== Segment start ==

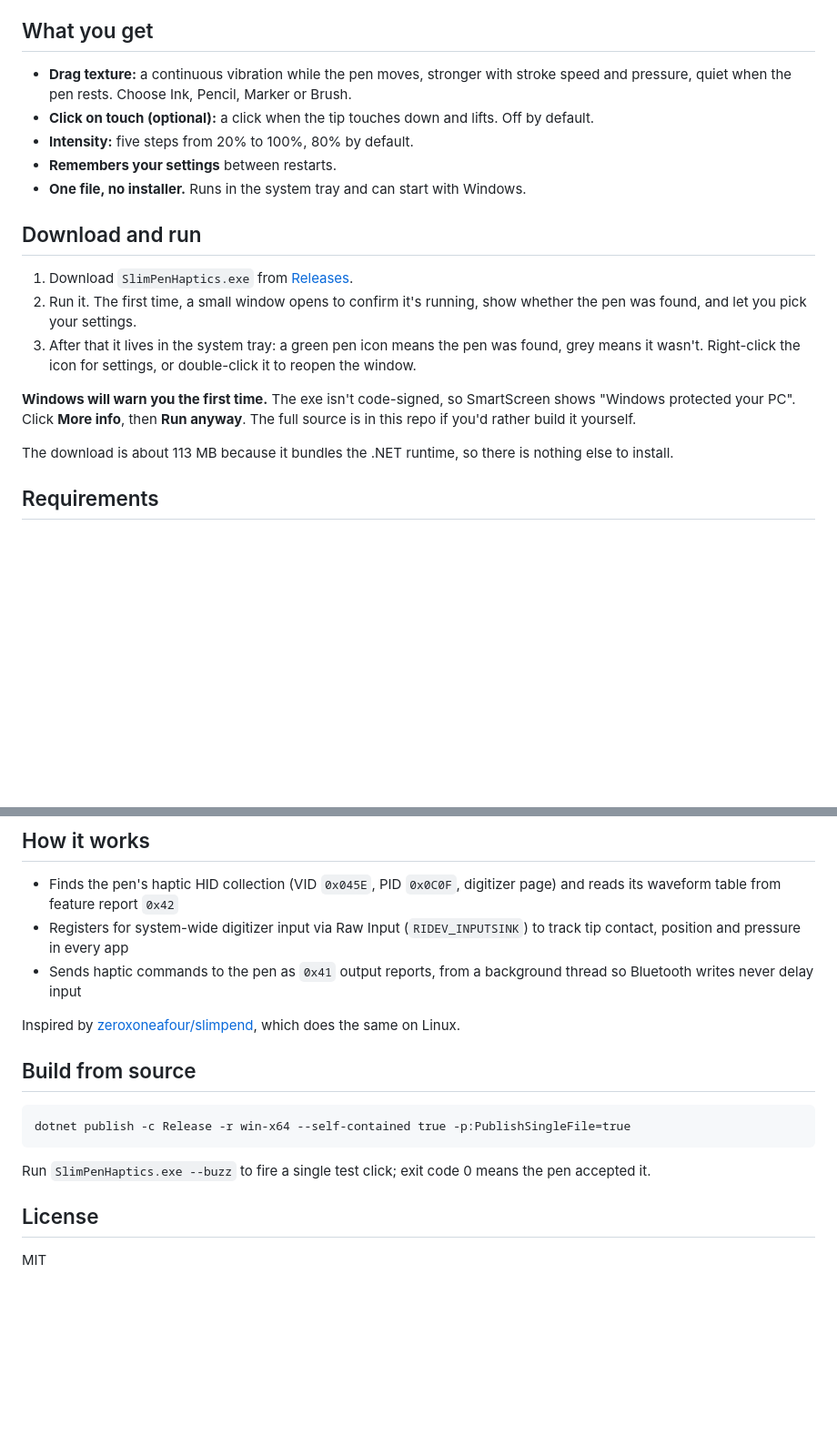
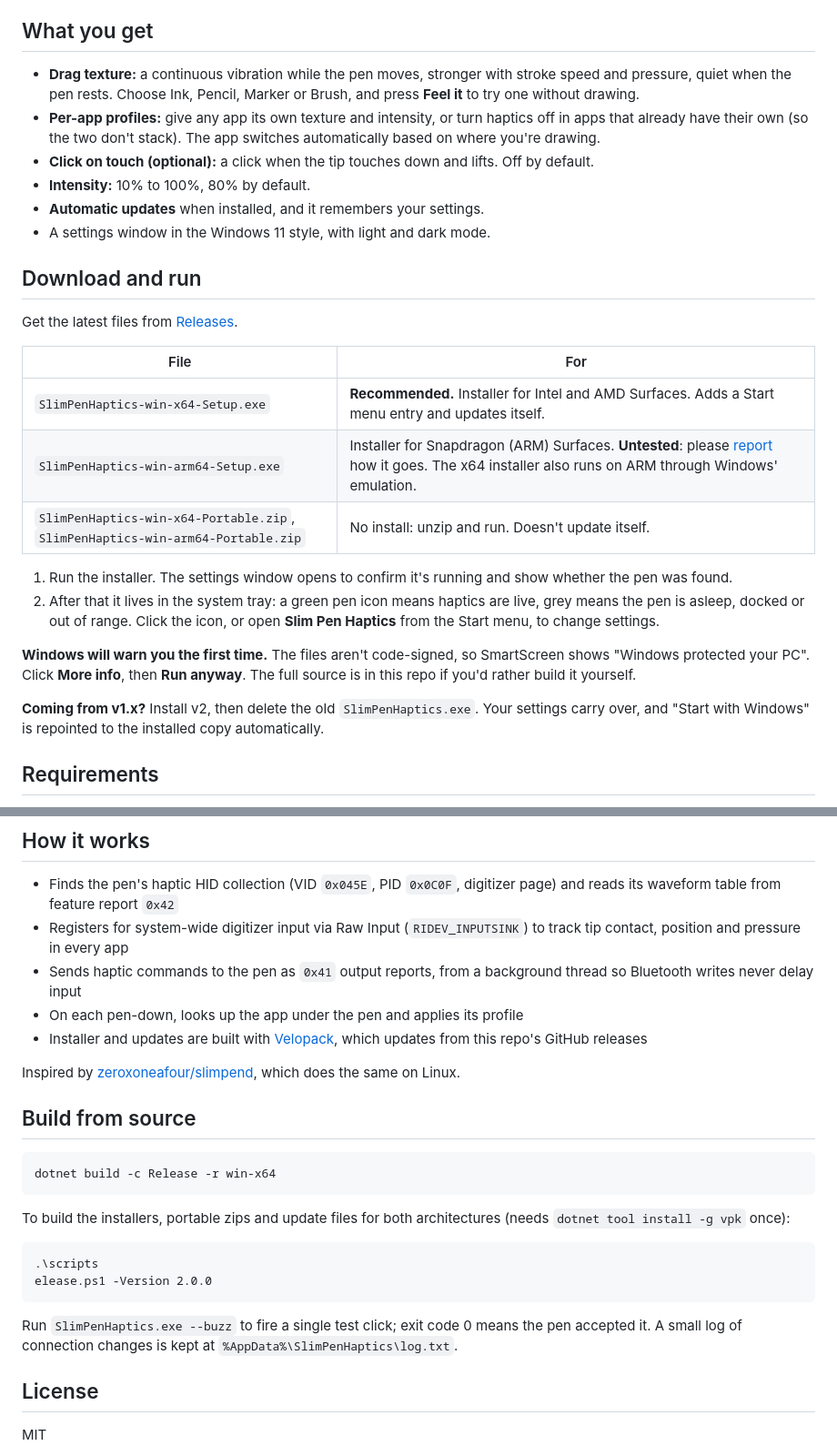
Before and after one commit to stephenlwaldron/windows-slim-pen-2-tool, a Markdown page: README.md, 2 parts joined by grey strips. Shown at 91% size. Rendered like a GitHub page; blank space fills up the shorter version.

````diff
--- a/README.md
+++ b/README.md
@@ -6,21 +6,29 @@ The Slim Pen 2 has a haptic motor that makes drawing feel like pen on paper, but
 
 ## What you get
 
-- **Drag texture:** a continuous vibration while the pen moves, stronger with stroke speed and pressure, quiet when the pen rests. Choose Ink, Pencil, Marker or Brush.
+- **Drag texture:** a continuous vibration while the pen moves, stronger with stroke speed and pressure, quiet when the pen rests. Choose Ink, Pencil, Marker or Brush, and press **Feel it** to try one without drawing.
+- **Per-app profiles:** give any app its own texture and intensity, or turn haptics off in apps that already have their own (so the two don't stack). The app switches automatically based on where you're drawing.
 - **Click on touch (optional):** a click when the tip touches down and lifts. Off by default.
-- **Intensity:** five steps from 20% to 100%, 80% by default.
-- **Remembers your settings** between restarts.
-- **One file, no installer.** Runs in the system tray and can start with Windows.
+- **Intensity:** 10% to 100%, 80% by default.
+- **Automatic updates** when installed, and it remembers your settings.
+- A settings window in the Windows 11 style, with light and dark mode.
 
 ## Download and run
 
-1. Download `SlimPenHaptics.exe` from [Releases](../../releases/latest).
-2. Run it. The first time, a small window opens to confirm it's running, show whether the pen was found, and let you pick your settings.
-3. After that it lives in the system tray: a green pen icon means the pen was found, grey means it wasn't. Right-click the icon for settings, or double-click it to reopen the window.
+Get the latest files from [Releases](../../releases/latest).
 
-**Windows will warn you the first time.** The exe isn't code-signed, so SmartScreen shows "Windows protected your PC". Click **More info**, then **Run anyway**. The full source is in this repo if you'd rather build it yourself.
+| File | For |
+| --- | --- |
+| `SlimPenHaptics-win-x64-Setup.exe` | **Recommended.** Installer for Intel and AMD Surfaces. Adds a Start menu entry and updates itself. |
+| `SlimPenHaptics-win-arm64-Setup.exe` | Installer for Snapdragon (ARM) Surfaces. **Untested**: please [report](../../issues) how it goes. The x64 installer also runs on ARM through Windows' emulation. |
+| `SlimPenHaptics-win-x64-Portable.zip`, `SlimPenHaptics-win-arm64-Portable.zip` | No install: unzip and run. Doesn't update itself. |
 
-The download is about 113 MB because it bundles the .NET runtime, so there is nothing else to install.
+1. Run the installer. The settings window opens to confirm it's running and show whether the pen was found.
+2. After that it lives in the system tray: a green pen icon means haptics are live, grey means the pen is asleep, docked or out of range. Click the icon, or open **Slim Pen Haptics** from the Start menu, to change settings.
+
+**Windows will warn you the first time.** The files aren't code-signed, so SmartScreen shows "Windows protected your PC". Click **More info**, then **Run anyway**. The full source is in this repo if you'd rather build it yourself.
+
+**Coming from v1.x?** Install v2, then delete the old `SlimPenHaptics.exe`. Your settings carry over, and "Start with Windows" is repointed to the installed copy automatically.
 
 ## Requirements
 
@@ -40,16 +48,25 @@ If it works (or doesn't) on your device, please [open an issue](../../issues) so
 - Finds the pen's haptic HID collection (VID `0x045E`, PID `0x0C0F`, digitizer page) and reads its waveform table from feature report `0x42`
 - Registers for system-wide digitizer input via Raw Input (`RIDEV_INPUTSINK`) to track tip contact, position and pressure in every app
 - Sends haptic commands to the pen as `0x41` output reports, from a background thread so Bluetooth writes never delay input
+- On each pen-down, looks up the app under the pen and applies its profile
+- Installer and updates are built with [Velopack](https://velopack.io), which updates from this repo's GitHub releases
 
 Inspired by [zeroxoneafour/slimpend](https://github.com/zeroxoneafour/slimpend), which does the same on Linux.
 
 ## Build from source
 
 ```
-dotnet publish -c Release -r win-x64 --self-contained true -p:PublishSingleFile=true
+dotnet build -c Release -r win-x64
 ```
 
-Run `SlimPenHaptics.exe --buzz` to fire a single test click; exit code 0 means the pen accepted it.
+To build the installers, portable zips and update files for both architectures (needs `dotnet tool install -g vpk` once):
+
+```
+.\scripts
+elease.ps1 -Version 2.0.0
+```
+
+Run `SlimPenHaptics.exe --buzz` to fire a single test click; exit code 0 means the pen accepted it. A small log of connection changes is kept at `%AppData%\SlimPenHaptics\log.txt`.
 
 ## License
 
````
Also changed, not shown: assets/app.png (added), 17 other files.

== Segment end ==

→ WHAT IS EXPECTED
Copy each line of the data that contains the word "whether", leaving the other lines out.

→ SOLUTION TO THE PROBLEM
-2. Run it. The first time, a small window opens to confirm it's running, show whether the pen was found, and let you pick your settings.
+1. Run the installer. The settings window opens to confirm it's running and show whether the pen was found.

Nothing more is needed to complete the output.